I agree with hosting locally it’s a great way to learn networking while you’re on your journey and yes Linux mint is a really solid distro, I’m currently on 17.3. I highly recommend people to use Linux Mint or any other beginner distro it’s such a great skill to learn, it’s not even that hard plus it looks great if you put that you know Linux on your resume.
While “Most Reliable” is a little subjective, there are actually quite a few different types of web hosting services available these days. Depending on what type you choose will have a big impact on reliability.
While cloud hosting isn’t as easy as something like a PaaS or SaaS CMS, it is the modern way of hosting an application. These are typically viewed as the “most reliable”. Mainly because they are the biggest, and have the most backing. You’ll likely want to use tools like Docker and Kubernetes or services like Nanobox, hyper, Flynn, or Dokku with these.
Platform as a service (PaaS) providers are generally built on top of one of the previous cloud providers and provide a nice interface for managing your infrastructure. These are only as reliable as their underlying hosting provider (see above)
Google App Engine
Software as a service (SaaS) CMS’s (content management system) sit right between PaaS and shared hosting. They generally provide a set of tools to not only help you design and build your website, but they’ll host it for you also. These are really good options for people who are looking to start an online store, or create a website, but don’t really know anything about the web.
Shared/slice hosting is going the way of the dinosaur, but is still a good enough option to mention. If for some reason you end up here rather than a PaaS or SaaS CMS a quick google search will actually yield quite a few lists of “best web hosting”, however in many of these lists, the following 5 show up at the top consistently:

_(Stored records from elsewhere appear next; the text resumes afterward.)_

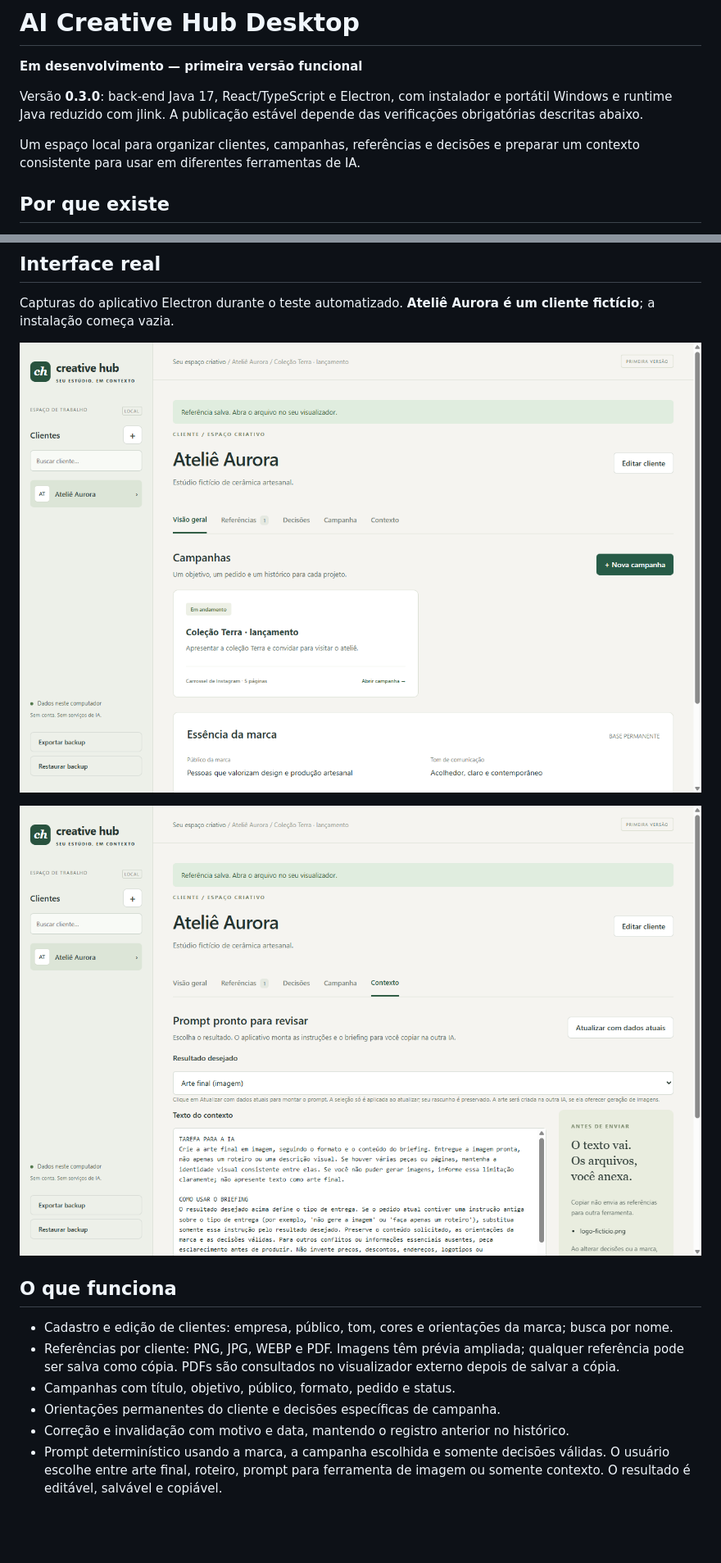
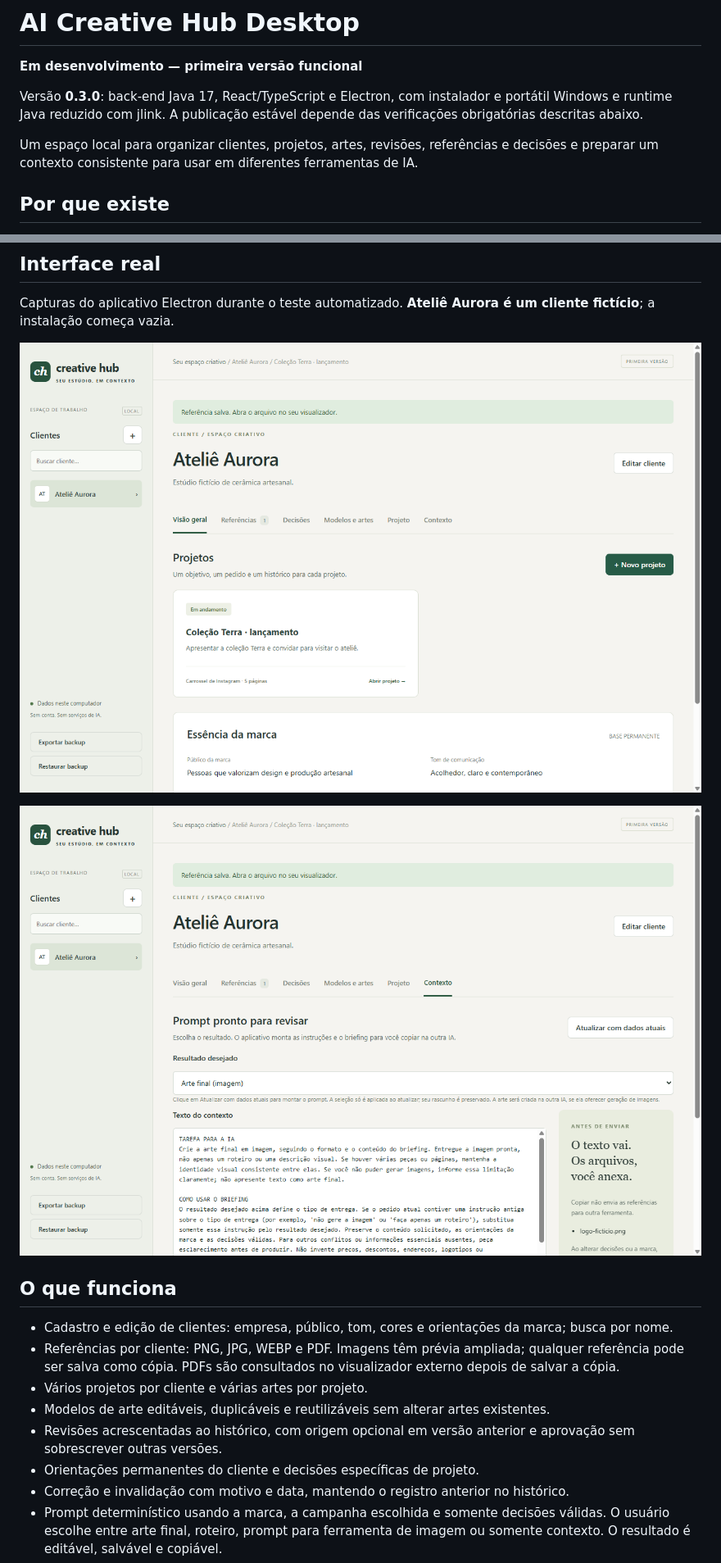
Before and after one commit to JuliaRomeira/ai-creative-hub-desktop, a Markdown page: README.md, 2 parts joined by grey strips. Shown at 82% size. Drawn GitHub-style; pictures changed too: docs/campanhas.png, docs/contexto.png; blank space fills up the shorter version.

```diff
--- a/README.md
+++ b/README.md
@@ -4,7 +4,7 @@
 
 Versão **0.3.0**: back-end Java 17, React/TypeScript e Electron, com instalador e portátil Windows e runtime Java reduzido com jlink. A publicação estável depende das verificações obrigatórias descritas abaixo.
 
-Um espaço local para organizar clientes, campanhas, referências e decisões e preparar um contexto consistente para usar em diferentes ferramentas de IA.
+Um espaço local para organizar clientes, projetos, artes, revisões, referências e decisões e preparar um contexto consistente para usar em diferentes ferramentas de IA.
 
 ## Por que existe
 
@@ -24,8 +24,10 @@ Capturas do aplicativo Electron durante o teste automatizado. **Ateliê Aurora
 
 - Cadastro e edição de clientes: empresa, público, tom, cores e orientações da marca; busca por nome.
 - Referências por cliente: PNG, JPG, WEBP e PDF. Imagens têm prévia ampliada; qualquer referência pode ser salva como cópia. PDFs são consultados no visualizador externo depois de salvar a cópia.
-- Campanhas com título, objetivo, público, formato, pedido e status.
-- Orientações permanentes do cliente e decisões específicas de campanha.
+- Vários projetos por cliente e várias artes por projeto.
+- Modelos de arte editáveis, duplicáveis e reutilizáveis sem alterar artes existentes.
+- Revisões acrescentadas ao histórico, com origem opcional em versão anterior e aprovação sem sobrescrever outras versões.
+- Orientações permanentes do cliente e decisões específicas de projeto.
 - Correção e invalidação com motivo e data, mantendo o registro anterior no histórico.
 - Prompt determinístico usando a marca, a campanha escolhida e somente decisões válidas. O usuário escolhe entre arte final, roteiro, prompt para ferramenta de imagem ou somente contexto. O resultado é editável, salvável e copiável.
 - Relação das referências que devem ser anexadas manualmente. **Copiar o texto não envia arquivos para outra IA.**
```
Also changed, not shown: other parts of README.md (+4 -2 lines), docs/ESTADO-PROJETO.md (+9 -0 lines), docs/QA.md (+8 -0 lines), 7 other files.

This topic has attracted too much spam posts from web hosting companies.